__ACTIVITY__
Your answer should consist only of the records, copied exactly, with the images removed.

(Revision comparison data)

▶

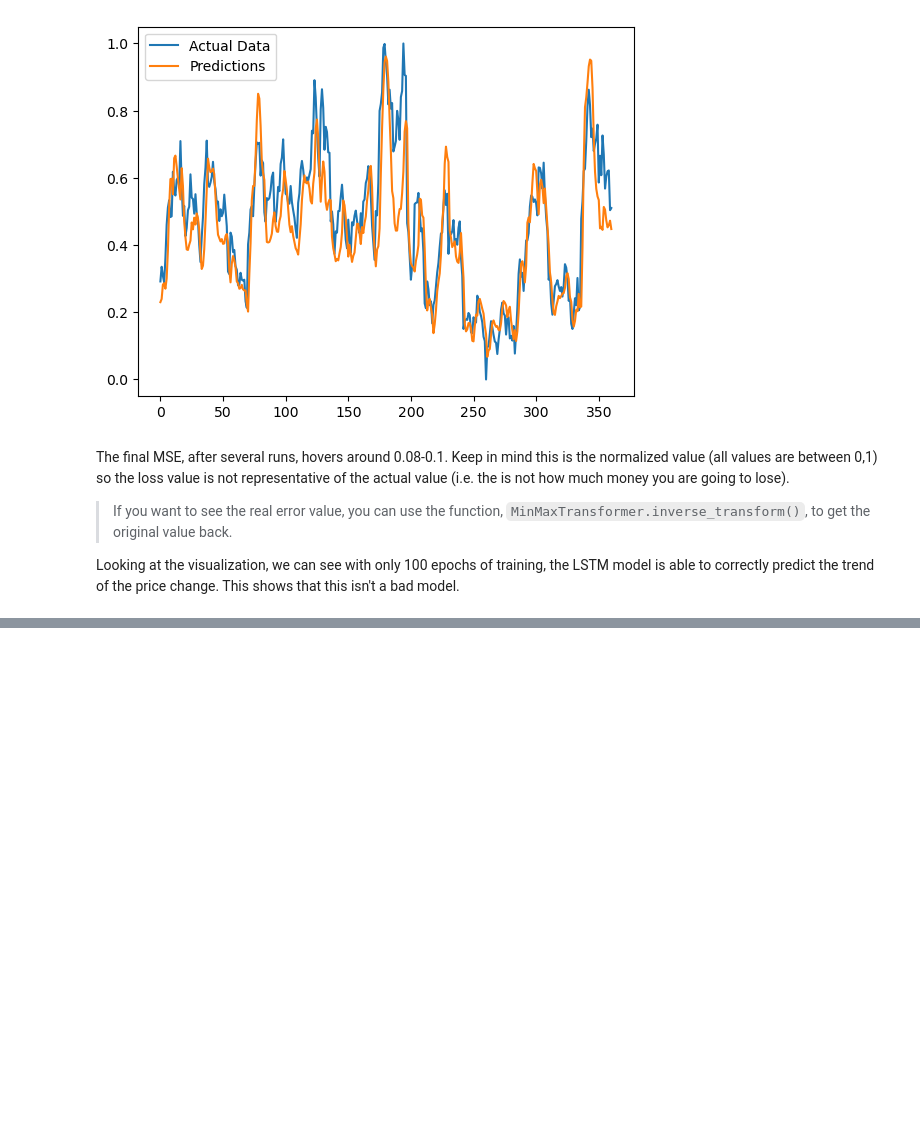
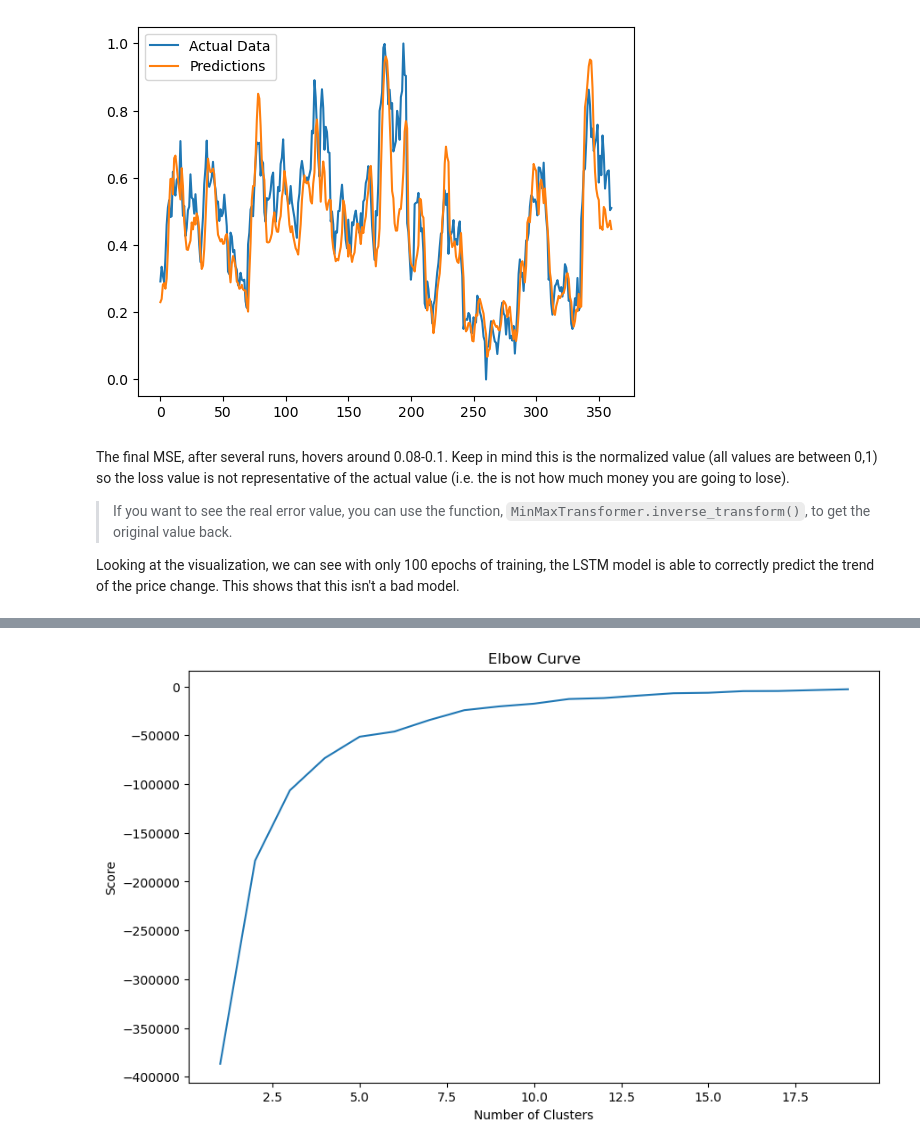
Before and after one commit to DS3Workshops/ds3-wi23-ml-workshop, a Jupyter notebook: notebook/introduction-to-ml/IntroML.ipynb, the cells around one changed output, grey strips where cells are left out. Drawn from its saved outputs; the diff is of its cells as text; code cells hidden in the pictures; blank space fills up the shorter version.

```diff
--- a/notebook/introduction-to-ml/IntroML.ipynb
+++ b/notebook/introduction-to-ml/IntroML.ipynb
@@ -291,0 +565,10 @@ Spotify Example: https://towardsdatascience.com/unsupervised-anomaly-detection-o
+# %%
+# source: https://neptune.ai/blog/anomaly-detection-in-time-series
+
+# load data
+import pandas
+from sklearn.cluster import KMeans
+
+df = pd.read_csv('TimeSeriesExpedia.csv')
+data = df[['price_usd', 'srch_booking_window', 'srch_saturday_night_bool']]
+data.head()
@@ -291,0 +582,15 @@ Spotify Example: https://towardsdatascience.com/unsupervised-anomaly-detection-o
+# %%
+# find best kmeans parameters: number of clusters
+n_cluster = range(1, 20)
+kmeans = [KMeans(n_clusters=i, n_init='auto').fit(data) for i in n_cluster]
+scores = [kmeans[i].score(data) for i in range(len(kmeans))]
+
+# visualize the elbow curve
+fig, ax = plt.subplots(figsize=(10,6))
+ax.plot(n_cluster, scores)
+plt.xlabel('Number of Clusters')
+plt.ylabel('Score')
+plt.title('Elbow Curve')
+plt.show();
+# %% [output]
+[figure, added]
```
Also changed, not shown: parts of 36 cells of this notebook, 3 other files.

◀

__RESULT OF THE EXERCISE__
Before and after one commit to DS3Workshops/ds3-wi23-ml-workshop, a Jupyter notebook: notebook/introduction-to-ml/IntroML.ipynb, the cells around one changed output, grey strips where cells are left out. Drawn from its saved outputs; the diff is of its cells as text; code cells hidden in the pictures; blank space fills up the shorter version.

```diff
--- a/notebook/introduction-to-ml/IntroML.ipynb
+++ b/notebook/introduction-to-ml/IntroML.ipynb
@@ -291,0 +565,10 @@ Spotify Example: https://towardsdatascience.com/unsupervised-anomaly-detection-o
+# %%
+# source: https://neptune.ai/blog/anomaly-detection-in-time-series
+
+# load data
+import pandas
+from sklearn.cluster import KMeans
+
+df = pd.read_csv('TimeSeriesExpedia.csv')
+data = df[['price_usd', 'srch_booking_window', 'srch_saturday_night_bool']]
+data.head()
@@ -291,0 +582,15 @@ Spotify Example: https://towardsdatascience.com/unsupervised-anomaly-detection-o
+# %%
+# find best kmeans parameters: number of clusters
+n_cluster = range(1, 20)
+kmeans = [KMeans(n_clusters=i, n_init='auto').fit(data) for i in n_cluster]
+scores = [kmeans[i].score(data) for i in range(len(kmeans))]
+
+# visualize the elbow curve
+fig, ax = plt.subplots(figsize=(10,6))
+ax.plot(n_cluster, scores)
+plt.xlabel('Number of Clusters')
+plt.ylabel('Score')
+plt.title('Elbow Curve')
+plt.show();
+# %% [output]
+[figure, added]
```
Also changed, not shown: parts of 36 cells of this notebook, 3 other files.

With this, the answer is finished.